Downsizing is really about consolidating the firm's monopoly control of markets, technology, and money in a small, well-paid headquarters staff. Everything else is contracted out to smaller firms that are forced into intensive competition for the firm's business. The contractors--commonly located in low wage countries--compete by hiring workers at substandard wages under often appalling working conditions.
For example, the popular Nike athletic shoes that sell for US$73 to $135 around the world are produced by 75,000 workers employed by independent contractors in low income countries. A substantial portion of these workers are in Indonesia--mostly women and girls housed in company barracks, paid as little as 15 cents an hour, and required to work mandatory overtime. Unions are forbidden and strikes are broken up by the military. In 1992, Michael Jordan reportedly received $20 million from the Nike corporation to promote the sale of its shoes, more than the total compensation paid to the Indonesian women who made them.
An unregulated global market is shifting the financial rewards away from those who do productive work to those who control money and are successful at convincing people to buy what they do not need and often cannot afford. This goes to the heart of growing income disparities around the world.
The world's most powerful corporations are also active in shaping public policy in ways that virtually forces us into a pattern of overconsumption that yields large profits to themselves at the expense of our quality of living. Evidence is mounting that to make our societies sustainable we will have to restructure our systems of production and consumption to largely eliminate:
|Dependence on personal automobiles;|

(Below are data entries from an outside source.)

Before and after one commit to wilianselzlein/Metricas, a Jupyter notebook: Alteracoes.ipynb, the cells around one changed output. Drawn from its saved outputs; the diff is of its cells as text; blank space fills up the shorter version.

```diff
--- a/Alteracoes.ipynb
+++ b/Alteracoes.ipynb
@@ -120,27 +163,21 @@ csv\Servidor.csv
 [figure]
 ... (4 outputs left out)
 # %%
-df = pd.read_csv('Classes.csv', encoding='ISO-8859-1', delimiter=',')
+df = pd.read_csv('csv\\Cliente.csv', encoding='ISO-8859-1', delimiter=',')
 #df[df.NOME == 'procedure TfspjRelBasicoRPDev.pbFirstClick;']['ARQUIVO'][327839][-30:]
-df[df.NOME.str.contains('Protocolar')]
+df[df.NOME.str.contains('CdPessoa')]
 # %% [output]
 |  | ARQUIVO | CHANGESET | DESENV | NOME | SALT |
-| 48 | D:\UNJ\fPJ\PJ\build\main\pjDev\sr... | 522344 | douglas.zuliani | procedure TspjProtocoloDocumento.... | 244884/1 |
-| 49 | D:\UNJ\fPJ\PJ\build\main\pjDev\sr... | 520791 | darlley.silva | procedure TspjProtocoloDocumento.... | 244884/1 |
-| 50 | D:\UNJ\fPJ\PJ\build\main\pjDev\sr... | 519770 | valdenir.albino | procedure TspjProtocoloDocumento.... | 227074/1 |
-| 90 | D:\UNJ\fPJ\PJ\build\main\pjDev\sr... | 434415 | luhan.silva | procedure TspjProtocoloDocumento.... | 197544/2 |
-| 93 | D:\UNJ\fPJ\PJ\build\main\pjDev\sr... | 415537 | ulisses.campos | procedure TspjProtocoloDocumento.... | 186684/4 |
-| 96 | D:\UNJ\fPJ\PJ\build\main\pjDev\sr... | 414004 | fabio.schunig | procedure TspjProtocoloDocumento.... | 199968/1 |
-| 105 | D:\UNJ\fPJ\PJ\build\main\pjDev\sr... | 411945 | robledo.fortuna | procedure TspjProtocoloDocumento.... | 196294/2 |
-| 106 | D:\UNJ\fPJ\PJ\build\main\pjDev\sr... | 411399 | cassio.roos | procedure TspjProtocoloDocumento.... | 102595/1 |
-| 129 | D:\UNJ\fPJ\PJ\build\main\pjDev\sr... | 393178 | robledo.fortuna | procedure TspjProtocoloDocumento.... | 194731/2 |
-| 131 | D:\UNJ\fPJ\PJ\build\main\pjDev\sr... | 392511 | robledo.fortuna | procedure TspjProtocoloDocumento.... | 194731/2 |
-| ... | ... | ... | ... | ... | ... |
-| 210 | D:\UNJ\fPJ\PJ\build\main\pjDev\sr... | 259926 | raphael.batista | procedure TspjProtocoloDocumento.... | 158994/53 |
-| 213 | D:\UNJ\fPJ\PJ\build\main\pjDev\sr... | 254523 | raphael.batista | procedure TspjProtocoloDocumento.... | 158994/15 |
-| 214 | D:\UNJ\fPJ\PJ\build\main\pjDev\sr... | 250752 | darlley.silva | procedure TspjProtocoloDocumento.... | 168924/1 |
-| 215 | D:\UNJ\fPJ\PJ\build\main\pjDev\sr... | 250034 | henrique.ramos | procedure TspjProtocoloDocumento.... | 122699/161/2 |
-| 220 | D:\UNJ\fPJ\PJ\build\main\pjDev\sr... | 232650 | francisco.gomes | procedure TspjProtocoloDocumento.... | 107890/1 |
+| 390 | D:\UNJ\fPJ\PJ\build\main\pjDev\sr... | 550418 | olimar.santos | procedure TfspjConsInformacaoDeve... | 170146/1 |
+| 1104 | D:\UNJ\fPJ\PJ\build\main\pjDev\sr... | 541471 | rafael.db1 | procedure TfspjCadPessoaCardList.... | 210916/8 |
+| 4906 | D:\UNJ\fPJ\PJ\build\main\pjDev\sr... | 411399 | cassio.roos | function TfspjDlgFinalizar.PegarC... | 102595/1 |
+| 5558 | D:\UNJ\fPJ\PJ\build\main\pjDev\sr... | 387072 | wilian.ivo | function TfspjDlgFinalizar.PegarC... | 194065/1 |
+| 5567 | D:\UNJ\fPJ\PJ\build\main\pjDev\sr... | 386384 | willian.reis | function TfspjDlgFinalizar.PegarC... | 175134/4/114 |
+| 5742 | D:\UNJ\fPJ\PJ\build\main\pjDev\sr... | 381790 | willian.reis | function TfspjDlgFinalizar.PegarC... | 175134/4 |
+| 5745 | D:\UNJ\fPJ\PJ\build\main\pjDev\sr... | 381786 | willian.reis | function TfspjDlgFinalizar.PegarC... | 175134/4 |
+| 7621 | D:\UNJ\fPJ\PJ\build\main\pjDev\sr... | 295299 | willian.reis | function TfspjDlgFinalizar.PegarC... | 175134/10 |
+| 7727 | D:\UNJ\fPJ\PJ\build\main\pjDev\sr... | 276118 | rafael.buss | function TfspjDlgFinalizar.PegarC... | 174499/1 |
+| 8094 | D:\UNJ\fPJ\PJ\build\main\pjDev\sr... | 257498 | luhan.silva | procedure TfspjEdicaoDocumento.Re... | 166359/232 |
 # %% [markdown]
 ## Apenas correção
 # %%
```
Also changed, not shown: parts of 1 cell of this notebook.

|Long distance movement of goods and people;|
|The use of chemicals in agriculture; and|
|The generation of garbage that we cannot immediately recycle.|
In each instance, we have an opportunity to substantially increase the quality of our living while reducing our burden on the environment. Why aren't we doing it? Who wants to give over their living spaces to automobiles, take long business trips, eat contaminated foods, or live in a garbage dump?
One important reason we live this way is because it is profitable for politically powerful corporations. For example, the steel, automobile, construction, and oil companies have a major stake in policies that make survival without an automobile nearly impossible in most of our towns and cities. Chemical and agribusiness companies have had a similar stake in maintaining chemical and energy intensive agriculture systems that provide us with foods of dubious nutritional value laced with toxic poisons. Other industries benefit from encouraging our use of excessively packaged low durability products. So long as these corporate interests are allowed to dominate public policy processes, change is unlikely. Global civil society is mobilizing to reclaim the power that these interests have co-opted.